--- START ---
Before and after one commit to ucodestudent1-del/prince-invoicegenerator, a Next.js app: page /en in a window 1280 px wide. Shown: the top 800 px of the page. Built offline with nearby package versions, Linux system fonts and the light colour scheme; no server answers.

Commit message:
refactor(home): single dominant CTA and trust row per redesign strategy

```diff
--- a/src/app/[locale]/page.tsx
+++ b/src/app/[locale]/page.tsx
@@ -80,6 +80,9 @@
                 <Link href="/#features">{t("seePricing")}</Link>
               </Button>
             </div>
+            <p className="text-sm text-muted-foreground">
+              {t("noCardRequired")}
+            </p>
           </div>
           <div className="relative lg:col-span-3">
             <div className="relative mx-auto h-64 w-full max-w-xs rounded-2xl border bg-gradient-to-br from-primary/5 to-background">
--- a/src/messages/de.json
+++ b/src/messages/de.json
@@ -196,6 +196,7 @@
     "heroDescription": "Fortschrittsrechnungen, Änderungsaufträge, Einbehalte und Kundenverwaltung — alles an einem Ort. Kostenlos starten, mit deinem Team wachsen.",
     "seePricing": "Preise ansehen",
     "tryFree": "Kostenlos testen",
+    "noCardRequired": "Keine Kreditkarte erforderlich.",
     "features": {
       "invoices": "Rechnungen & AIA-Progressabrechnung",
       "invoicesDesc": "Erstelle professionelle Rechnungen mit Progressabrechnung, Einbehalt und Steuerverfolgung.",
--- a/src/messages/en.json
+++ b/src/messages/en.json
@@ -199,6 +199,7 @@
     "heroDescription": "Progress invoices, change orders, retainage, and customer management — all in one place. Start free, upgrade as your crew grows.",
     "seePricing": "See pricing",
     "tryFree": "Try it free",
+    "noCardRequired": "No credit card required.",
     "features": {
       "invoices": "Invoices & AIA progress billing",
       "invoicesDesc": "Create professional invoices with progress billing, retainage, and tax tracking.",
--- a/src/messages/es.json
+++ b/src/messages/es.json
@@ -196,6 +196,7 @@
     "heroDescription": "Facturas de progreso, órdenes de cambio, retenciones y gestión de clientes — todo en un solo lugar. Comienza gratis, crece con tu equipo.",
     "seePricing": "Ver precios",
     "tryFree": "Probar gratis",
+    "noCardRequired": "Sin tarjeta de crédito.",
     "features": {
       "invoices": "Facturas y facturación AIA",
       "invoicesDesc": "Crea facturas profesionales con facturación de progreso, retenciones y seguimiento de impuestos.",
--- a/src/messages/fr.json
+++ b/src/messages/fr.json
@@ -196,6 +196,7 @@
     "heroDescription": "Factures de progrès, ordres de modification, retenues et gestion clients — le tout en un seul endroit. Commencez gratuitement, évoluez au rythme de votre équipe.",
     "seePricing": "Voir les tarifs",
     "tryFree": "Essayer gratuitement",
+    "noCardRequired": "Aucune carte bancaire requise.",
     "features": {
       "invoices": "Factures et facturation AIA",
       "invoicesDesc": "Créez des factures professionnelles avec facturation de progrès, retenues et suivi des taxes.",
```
--- END ---
• Problem statement:
Could you output the records in full, exactly as written?

• Output for this task:
Before and after one commit to ucodestudent1-del/prince-invoicegenerator, a Next.js app: page /en in a window 1280 px wide. Shown: the top 800 px of the page. Built offline with nearby package versions, Linux system fonts and the light colour scheme; no server answers.

Commit message:
refactor(home): single dominant CTA and trust row per redesign strategy

```diff
--- a/src/app/[locale]/page.tsx
+++ b/src/app/[locale]/page.tsx
@@ -80,6 +80,9 @@
                 <Link href="/#features">{t("seePricing")}</Link>
               </Button>
             </div>
+            <p className="text-sm text-muted-foreground">
+              {t("noCardRequired")}
+            </p>
           </div>
           <div className="relative lg:col-span-3">
             <div className="relative mx-auto h-64 w-full max-w-xs rounded-2xl border bg-gradient-to-br from-primary/5 to-background">
--- a/src/messages/de.json
+++ b/src/messages/de.json
@@ -196,6 +196,7 @@
     "heroDescription": "Fortschrittsrechnungen, Änderungsaufträge, Einbehalte und Kundenverwaltung — alles an einem Ort. Kostenlos starten, mit deinem Team wachsen.",
     "seePricing": "Preise ansehen",
     "tryFree": "Kostenlos testen",
+    "noCardRequired": "Keine Kreditkarte erforderlich.",
     "features": {
       "invoices": "Rechnungen & AIA-Progressabrechnung",
       "invoicesDesc": "Erstelle professionelle Rechnungen mit Progressabrechnung, Einbehalt und Steuerverfolgung.",
--- a/src/messages/en.json
+++ b/src/messages/en.json
@@ -199,6 +199,7 @@
     "heroDescription": "Progress invoices, change orders, retainage, and customer management — all in one place. Start free, upgrade as your crew grows.",
     "seePricing": "See pricing",
     "tryFree": "Try it free",
+    "noCardRequired": "No credit card required.",
     "features": {
       "invoices": "Invoices & AIA progress billing",
       "invoicesDesc": "Create professional invoices with progress billing, retainage, and tax tracking.",
--- a/src/messages/es.json
+++ b/src/messages/es.json
@@ -196,6 +196,7 @@
     "heroDescription": "Facturas de progreso, órdenes de cambio, retenciones y gestión de clientes — todo en un solo lugar. Comienza gratis, crece con tu equipo.",
     "seePricing": "Ver precios",
     "tryFree": "Probar gratis",
+    "noCardRequired": "Sin tarjeta de crédito.",
     "features": {
       "invoices": "Facturas y facturación AIA",
       "invoicesDesc": "Crea facturas profesionales con facturación de progreso, retenciones y seguimiento de impuestos.",
--- a/src/messages/fr.json
+++ b/src/messages/fr.json
@@ -196,6 +196,7 @@
     "heroDescription": "Factures de progrès, ordres de modification, retenues et gestion clients — le tout en un seul endroit. Commencez gratuitement, évoluez au rythme de votre équipe.",
     "seePricing": "Voir les tarifs",
     "tryFree": "Essayer gratuitement",
+    "noCardRequired": "Aucune carte bancaire requise.",
     "features": {
       "invoices": "Factures et facturation AIA",
       "invoicesDesc": "Créez des factures professionnelles avec facturation de progrès, retenues et suivi des taxes.",
```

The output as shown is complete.